“Being rich, you would say that,” Sandy snapped.

Charlie laid a hand on her arm to keep her from saying more.

“I can appreciate that it looks like that. I guess first I should say, my money is a recent thing that all came from the sons of several rich businessmen shooting me. I would argue I paid a high price for the money I got! It does allow me to do the things I think you two want to do, but aren’t equipped for, though.”

“What do you mean that we’re not equipped for?” Charlie asked.

He didn’t seem upset but genuinely curious. Sandy still seemed a little peeved to find out I had money, however.

“Let me ask you some questions,” I said, in response to his question. “What was your plan when you went into the village?”

“We were going to find out what was the worst thing in the city, and figure out a way to help them with that,” Sandy said defensively.

“Ok, that is a good first step. And how were you going to do that?”

“You know ... wander around. Talk to people,” she responded.

“Who were you going to talk to?”

“Just, people,” Sandy replied, getting annoyed.

“That was your first mistake. People have a bias towards what they deal with every day. In a place like this, which is held down by abject poverty; there is also the issue of only being able to see what is around them every day.”

“Which is why you were asking the priest questions?” Charlie asked.

“Yes. People in the priest’s kind of position, or running non-profits and community organizations back in the US, look at the community as a whole. Sure, they may have a bias based on their point of view or politics, but they are going to have better view of what the real problems of a community are.”

“You don’t think the people living in a place know what their problems are,” Sandy asked, still defiant.

“Sometimes they do, but a lot of times they don’t. They might tell you one thing is a problem, but not realize it’s another thing that’s causing the problem. Look at this village. One of the biggest problems people have is the gang problem, right?”

Both of them nodded they acceptance of my premise without saying anything.
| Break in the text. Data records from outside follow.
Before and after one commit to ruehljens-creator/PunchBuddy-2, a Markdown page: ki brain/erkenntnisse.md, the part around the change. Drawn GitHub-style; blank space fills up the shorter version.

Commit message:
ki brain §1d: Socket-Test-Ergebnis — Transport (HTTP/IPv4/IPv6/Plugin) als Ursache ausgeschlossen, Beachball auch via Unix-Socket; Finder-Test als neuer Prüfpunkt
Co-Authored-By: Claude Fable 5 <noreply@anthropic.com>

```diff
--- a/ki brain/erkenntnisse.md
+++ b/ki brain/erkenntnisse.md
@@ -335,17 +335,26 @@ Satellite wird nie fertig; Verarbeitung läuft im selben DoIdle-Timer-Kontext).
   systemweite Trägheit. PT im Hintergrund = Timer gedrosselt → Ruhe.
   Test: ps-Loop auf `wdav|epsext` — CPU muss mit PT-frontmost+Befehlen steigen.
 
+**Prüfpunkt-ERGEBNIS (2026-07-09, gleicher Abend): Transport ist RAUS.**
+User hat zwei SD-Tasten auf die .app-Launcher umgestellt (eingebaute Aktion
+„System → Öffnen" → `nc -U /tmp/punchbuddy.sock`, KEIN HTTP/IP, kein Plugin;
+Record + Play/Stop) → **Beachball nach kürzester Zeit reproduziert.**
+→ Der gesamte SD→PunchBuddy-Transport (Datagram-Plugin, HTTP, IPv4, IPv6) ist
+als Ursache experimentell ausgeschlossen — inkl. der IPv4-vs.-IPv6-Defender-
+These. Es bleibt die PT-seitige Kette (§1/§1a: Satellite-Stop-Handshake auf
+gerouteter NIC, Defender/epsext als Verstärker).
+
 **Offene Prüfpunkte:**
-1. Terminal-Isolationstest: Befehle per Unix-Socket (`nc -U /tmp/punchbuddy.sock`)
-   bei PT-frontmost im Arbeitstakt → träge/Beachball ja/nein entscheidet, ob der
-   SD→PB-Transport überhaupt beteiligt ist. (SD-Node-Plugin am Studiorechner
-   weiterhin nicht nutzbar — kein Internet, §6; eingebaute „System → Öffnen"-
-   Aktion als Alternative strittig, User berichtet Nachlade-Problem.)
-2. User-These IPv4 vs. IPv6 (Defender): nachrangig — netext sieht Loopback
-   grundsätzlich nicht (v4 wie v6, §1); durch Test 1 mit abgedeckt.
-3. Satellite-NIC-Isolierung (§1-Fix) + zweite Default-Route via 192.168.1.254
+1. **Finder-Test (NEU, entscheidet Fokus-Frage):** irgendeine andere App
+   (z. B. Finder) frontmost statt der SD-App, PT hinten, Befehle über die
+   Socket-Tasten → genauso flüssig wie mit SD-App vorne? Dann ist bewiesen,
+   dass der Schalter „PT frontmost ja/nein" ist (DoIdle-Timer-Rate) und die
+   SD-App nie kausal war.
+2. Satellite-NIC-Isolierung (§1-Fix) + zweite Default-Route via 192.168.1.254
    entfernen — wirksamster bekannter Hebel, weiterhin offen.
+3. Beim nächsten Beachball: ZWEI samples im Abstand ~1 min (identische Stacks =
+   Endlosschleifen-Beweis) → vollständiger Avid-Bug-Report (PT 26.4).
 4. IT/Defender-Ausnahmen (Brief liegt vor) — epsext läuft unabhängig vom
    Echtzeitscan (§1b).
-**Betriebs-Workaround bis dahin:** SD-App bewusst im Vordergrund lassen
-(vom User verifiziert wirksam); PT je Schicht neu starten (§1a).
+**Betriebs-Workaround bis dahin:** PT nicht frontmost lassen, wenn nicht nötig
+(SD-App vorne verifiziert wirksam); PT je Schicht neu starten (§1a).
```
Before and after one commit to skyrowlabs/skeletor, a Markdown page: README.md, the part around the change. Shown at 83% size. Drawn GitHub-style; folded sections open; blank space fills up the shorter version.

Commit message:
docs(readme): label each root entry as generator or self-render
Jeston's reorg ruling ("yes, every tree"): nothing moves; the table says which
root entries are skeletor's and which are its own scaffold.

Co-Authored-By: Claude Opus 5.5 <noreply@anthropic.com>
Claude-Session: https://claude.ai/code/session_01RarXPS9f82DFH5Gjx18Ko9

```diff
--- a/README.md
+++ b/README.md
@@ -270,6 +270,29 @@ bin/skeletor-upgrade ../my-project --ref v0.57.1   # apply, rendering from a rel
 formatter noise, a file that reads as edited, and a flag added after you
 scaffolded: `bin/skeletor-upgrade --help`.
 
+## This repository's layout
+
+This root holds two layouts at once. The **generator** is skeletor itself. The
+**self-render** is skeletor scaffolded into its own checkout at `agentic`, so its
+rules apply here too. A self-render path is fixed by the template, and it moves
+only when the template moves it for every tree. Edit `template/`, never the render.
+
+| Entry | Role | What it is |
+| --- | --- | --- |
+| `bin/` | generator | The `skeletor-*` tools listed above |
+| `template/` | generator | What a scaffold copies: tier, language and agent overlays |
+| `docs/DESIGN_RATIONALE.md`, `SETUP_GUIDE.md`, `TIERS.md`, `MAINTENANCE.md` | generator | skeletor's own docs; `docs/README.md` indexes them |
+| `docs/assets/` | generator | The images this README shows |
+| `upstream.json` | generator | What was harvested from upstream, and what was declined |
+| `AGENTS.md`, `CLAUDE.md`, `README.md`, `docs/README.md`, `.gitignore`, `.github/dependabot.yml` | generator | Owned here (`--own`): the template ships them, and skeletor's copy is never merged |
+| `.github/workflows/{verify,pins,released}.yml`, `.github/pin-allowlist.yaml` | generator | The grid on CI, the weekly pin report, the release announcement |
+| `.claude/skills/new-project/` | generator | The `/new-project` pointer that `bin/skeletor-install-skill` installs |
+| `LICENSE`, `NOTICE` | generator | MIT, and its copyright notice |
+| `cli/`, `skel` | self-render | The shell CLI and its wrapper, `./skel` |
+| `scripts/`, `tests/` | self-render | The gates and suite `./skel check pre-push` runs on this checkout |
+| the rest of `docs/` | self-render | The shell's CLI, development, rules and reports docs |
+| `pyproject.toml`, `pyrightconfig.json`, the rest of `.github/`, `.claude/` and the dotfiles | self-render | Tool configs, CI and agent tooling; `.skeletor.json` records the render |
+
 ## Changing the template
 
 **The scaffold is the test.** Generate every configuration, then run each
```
“But how do you deal with that? Get rid of the gang, and more crime just flows back into fill the void. To fix it you need an overwhelming police force stationed in the area at all times. Which isn’t practical. But the crime isn’t the actual problem. The crime is a symptom of the bigger problem the village faces.”

“What is that,” Sandy asked, sounding less annoyed than before.

“Poverty and lack of opportunities. Those two things are the ingredients that go into setting up street crime. People don’t have money, and don’t have the opportunities or skills to make money, so they fall back on the only things they can do, which is take money from others who have just a little bit more.”

“Let me ask you another question,” I went on. “If you would have been told that, during your tour of the city, what would you have done next?”

The pair looked at each other, back and me, then back to each other, trying to come up with an answer.

“And that was the second problem in your plan. Your intentions were good, and the fact that you were ready to dive in head first, really says a lot about you guys. But solving problems like this takes planning and resources. Do you know what is the biggest problem with small, well meaning charities going into disaster areas and trying to help to rebuild?”

“No,” Charlie said.

“They more often than not start working on some big project. Building a hospital, a school, housing, and never finish it because their funding gets used up before the project is finished. Because they aren’t equipped to deal with the issues that kind of environment brings. They tend to be made up of volunteers who have the most noble of intentions but not the actual skills to execute their lofty goals. They also don’t know how to get around the problems the community itself creates.”

When this story gets more text, you will need to Log In to read it